Despite the club’s assertion that they ‘no longer needed to sell their best players in order to run the club successfully’, he was sold to Fulham for £11m in July 2014, where he would score 42 goals in 100 games.
By now seen as the go-to Championship marksman, he made a £12m move to big-spending Aston Villa, where his career hit the buffers. Aged 31, hounded by a reputation as an unmanageable prima donna and seemingly unable to reprise any form, he’s currently farmed out at Melbourne City.
Like any painful divorce, it’s important to remember the good times. Ross McCormack was the best player in a competitive league during the 2013/14 Championship season and provided Leeds fans with a glorious focal point during a turbulent few months for the club.

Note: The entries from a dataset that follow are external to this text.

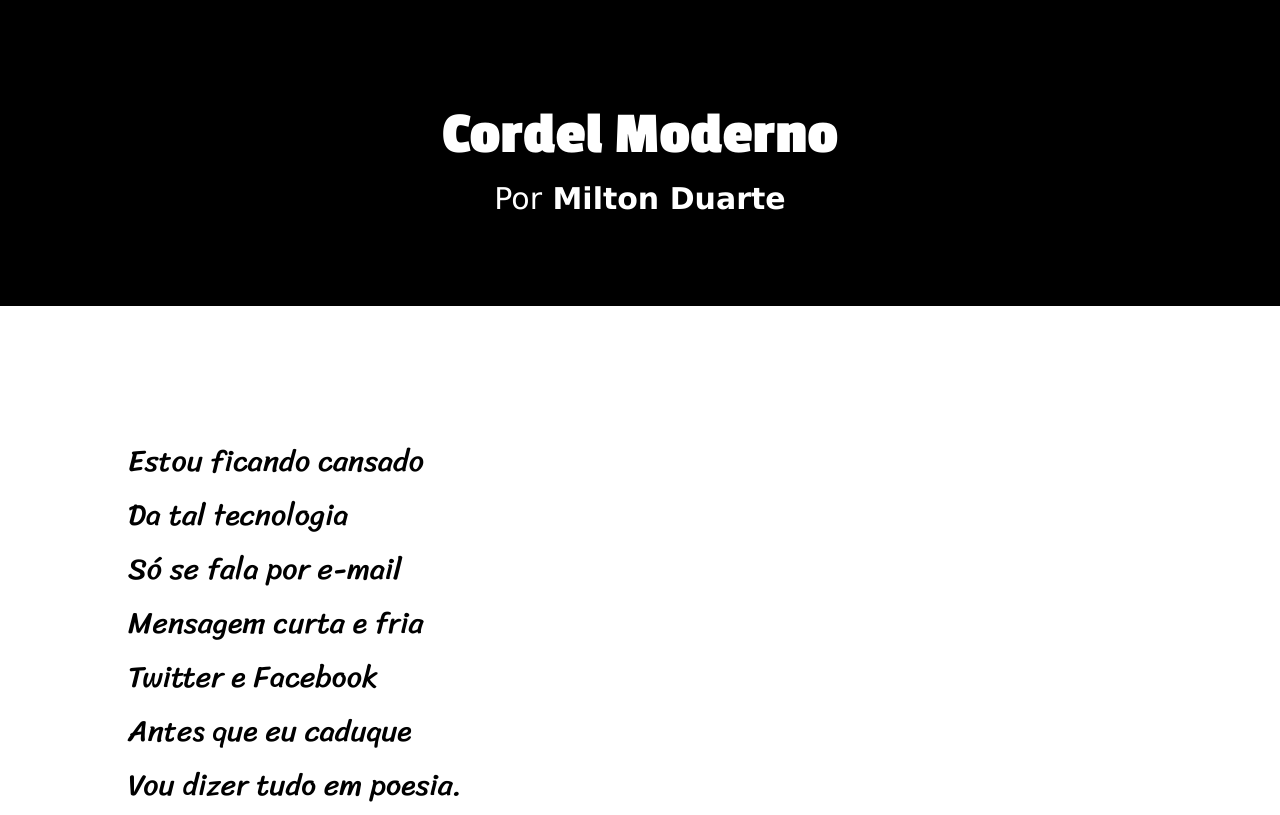
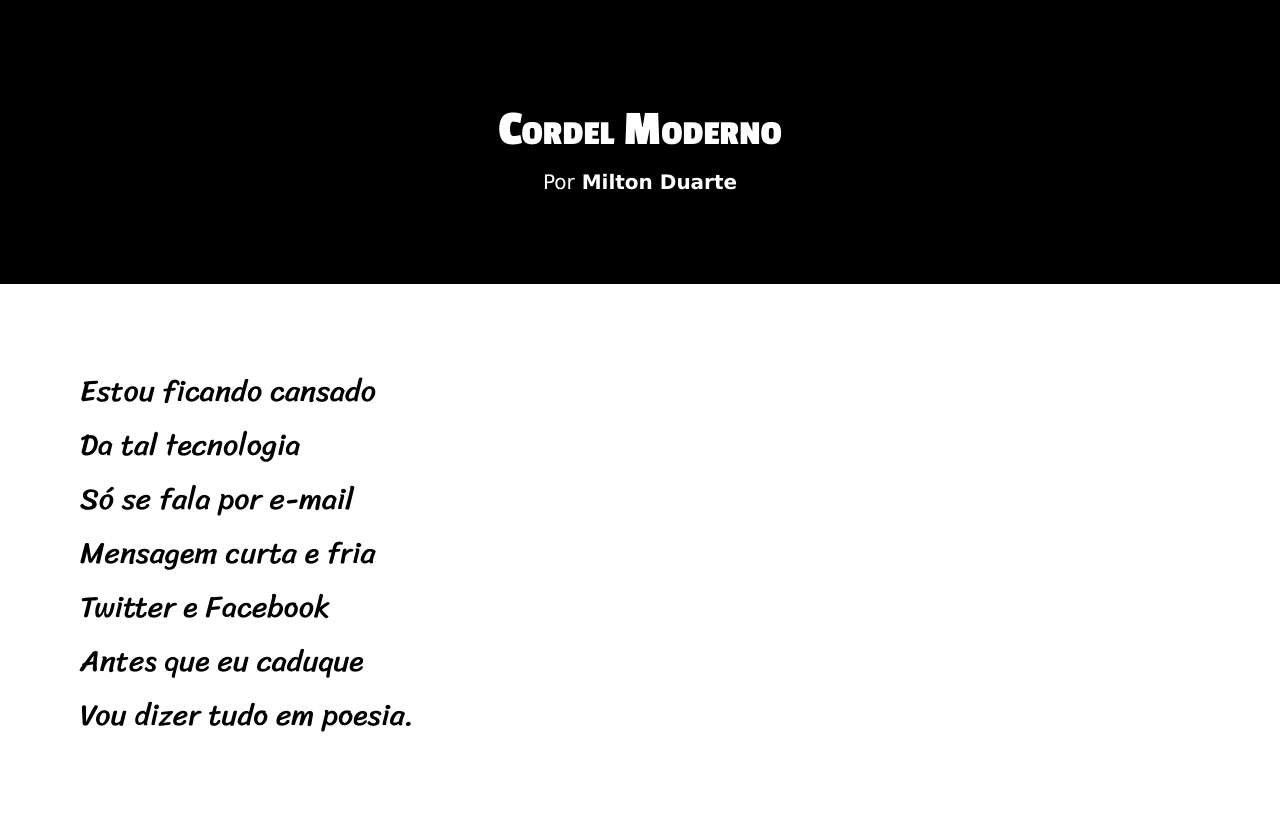
Before and after one commit to DanielBrown1998/Cordel, a plain HTML site: page index.html in a window 1280 px wide. Shown: the top 815 px of the page. Drawn offline with Linux system fonts and the light colour scheme.

Commit message:
atualização na css

```diff
--- a/estilo/style.css
+++ b/estilo/style.css
@@ -21,7 +21,8 @@ header{
     padding: 7% 0%;
 }
 header > h1{
-    font-size: 60px;
+    font-size: 50px;
+    font-variant: small-caps;
     font-family: var(--fonte2);
     margin: 1%;
 }
@@ -32,6 +33,7 @@ header> p> a{
     font-family: var(--fonte1);
 }
 header> p{
+    font-size: 20px;
     color: white;
     text-decoration: none;
     font-family: var(--fonte1);
@@ -61,7 +63,9 @@ div.i2{
     background-attachment: fixed;
 }
 div.text{
-    margin: 10%;
+    padding-top: 10vh;
+    padding-bottom: 10vh;
+    margin-left: 10vh;
     text-align: left;
 }
 div.opacity{
```
Also changed, not shown: 1 other file.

They may have been the best days of his career.
Leeds United 2 (McCormack 15, 77) Wigan Athletic 0
Championship, Wednesday, December 4, 2013
Leeds United: Kenny, Peltier, Pugh, Pearce, Zaliukas, Lees, Murphy, Mowatt, McCormack, Smith, Austin. Subs not used: Varney, Warnock, Brown, Tonge, Byram, Poleon, Cairns.
Wigan: Carson, Boyce, Perch, McArthur, Ramis, Barnett, McCann, Watson, Powell (McManaman 67), Keane (Holt 55), Beausejour (McClean 55). Subs not used: Shotton, Nicholls, Gómez, Espinoza.
Referee: G Scott (Oxfordshire).